Legal Fiction: Infringement in the case of derivatives of substances under patent
On the impact of the Section 3(d) challenge to the B polymorph patent application on the present infringement determination, the DB held that “merely because an inventor applies for a latter patent that is already objectively included in a prior patent, but which inventor subjectively feels needs a separate patent application, doesn‘t mean it is to be taken at face value and therefore neither Section 3(d) or abandonment of subsequent patent application can be used to read into terms of prior application, which has to be construed on its own terms.” However, the Court goes on to examine Section 3(d) and finds it contains a deeming fiction in relation to ‘salts, esters, ethers, polymorphs, metabolites, pure form, particle size, isomers, mixtures of isomers, complexes, combinations and other derivatives of known substance’, namely, that they are to be considered as the same substance as the known substance.
The DB then holds that the deeming fiction in Section 3(d) implies that when a patent application for a substance is rejected by Section 3(d) because it is a derivative of known substance, that substance would automatically be deemed to be covered and disclosed by the prior art on the basis of which the application was rejected, i.e., the known substance if under patent.
“73. We understand Section 3(d) as a positive provision that in fact recognizes incremental innovation while cautioning that the incremental steps may sometimes be so little that the resultant product is no different from the original.
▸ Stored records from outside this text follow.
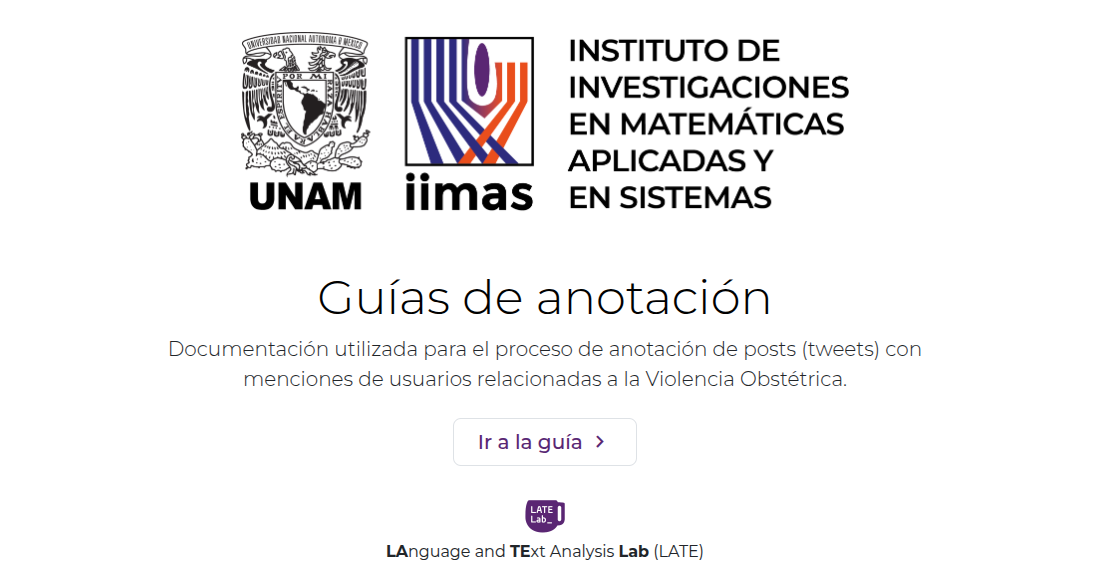
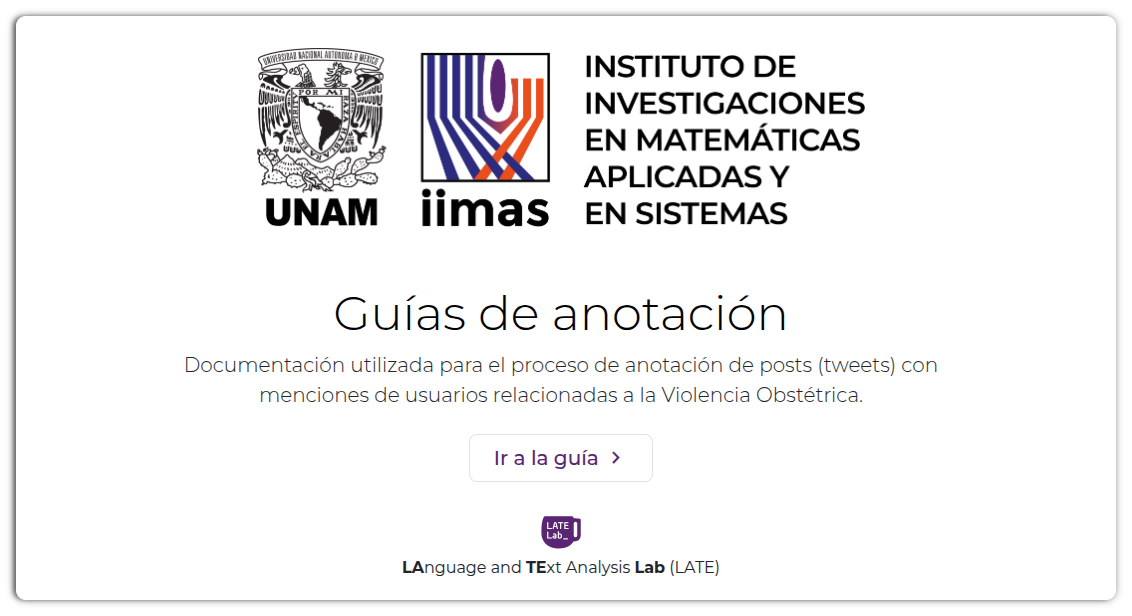
img with rounded border and shadow

diff --git a/README.md b/README.md
@@ -4,7 +4,7 @@
 Documentación utilizada para el proceso de anotación manual para identificar tweets relacionados con Violencia Obstétrica.
 
 <a href="https://pln-disca-iimas.github.io/obstetric-violence-tweets/" target="_blank" title="Acceder a Guías de anotación">
-<img src="img/guidelines.png" style="box-shadow: rgba(0, 0, 0, 0.2) 0px 12px 28px 0px, rgba(0, 0, 0, 0.1) 0px 2px 4px 0px, rgba(255, 255, 255, 0.05) 0px 0px 0px 1px inset; border-radius: 10px; margin-bottom:1em;" alt="guía anotación">
+<img src="img/guidelines.png" alt="guía anotación">
 </a>
 
 ## Palabras clave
The inherent assumption in this is that an infringement of the resultant product would therefore be an infringement of the original i.e. the known substance and by no stretch of imagination can Section 3(d) be interpreted as constituting a defence to infringement.”
Thus, what Section 3(d) does impact, apart from the prosecution of a patent application, is the construction of claims of the patent of the known substance whose ‘salts, esters, ethers, polymorphs, metabolites, pure form, particle size, isomers, mixtures of isomers, complexes, combinations and other derivatives of known substance’ is sought to be patented independently (but fails because of Section 3(d)). Now, ‘disclosed’ and ‘covered’ by a patent refer to two separate concepts. ‘Covered’ refers to whether a certain product can be said to be within the four corners of the claims of the suit patent and it relevant in an infringement analysis. The ruling of the court would mean that these salts, esters, etc. would be deemed to be covered by the patent and thus any manufacture of these would infringe the original patented product. ‘Disclosed’ would refer to whether the patent adequately teaches a certain aspect of an invention – whether chemical composition, structure, use, etc and is relevant to a validity analysis. Thus, there might be cases, like this one, where a patent covers a salt, ester, etc. for the purpose of infringement, but does not actually teach the distilling out or manufacture of that particular salt, ester, etc.
Would this make it easier for patent holders to bring infringement suits? Will this mean less stringent disclosure (of variations and uses of variations) in patents on chemical compounds? What are other possible impacts? A shout out to our readers to share their comments!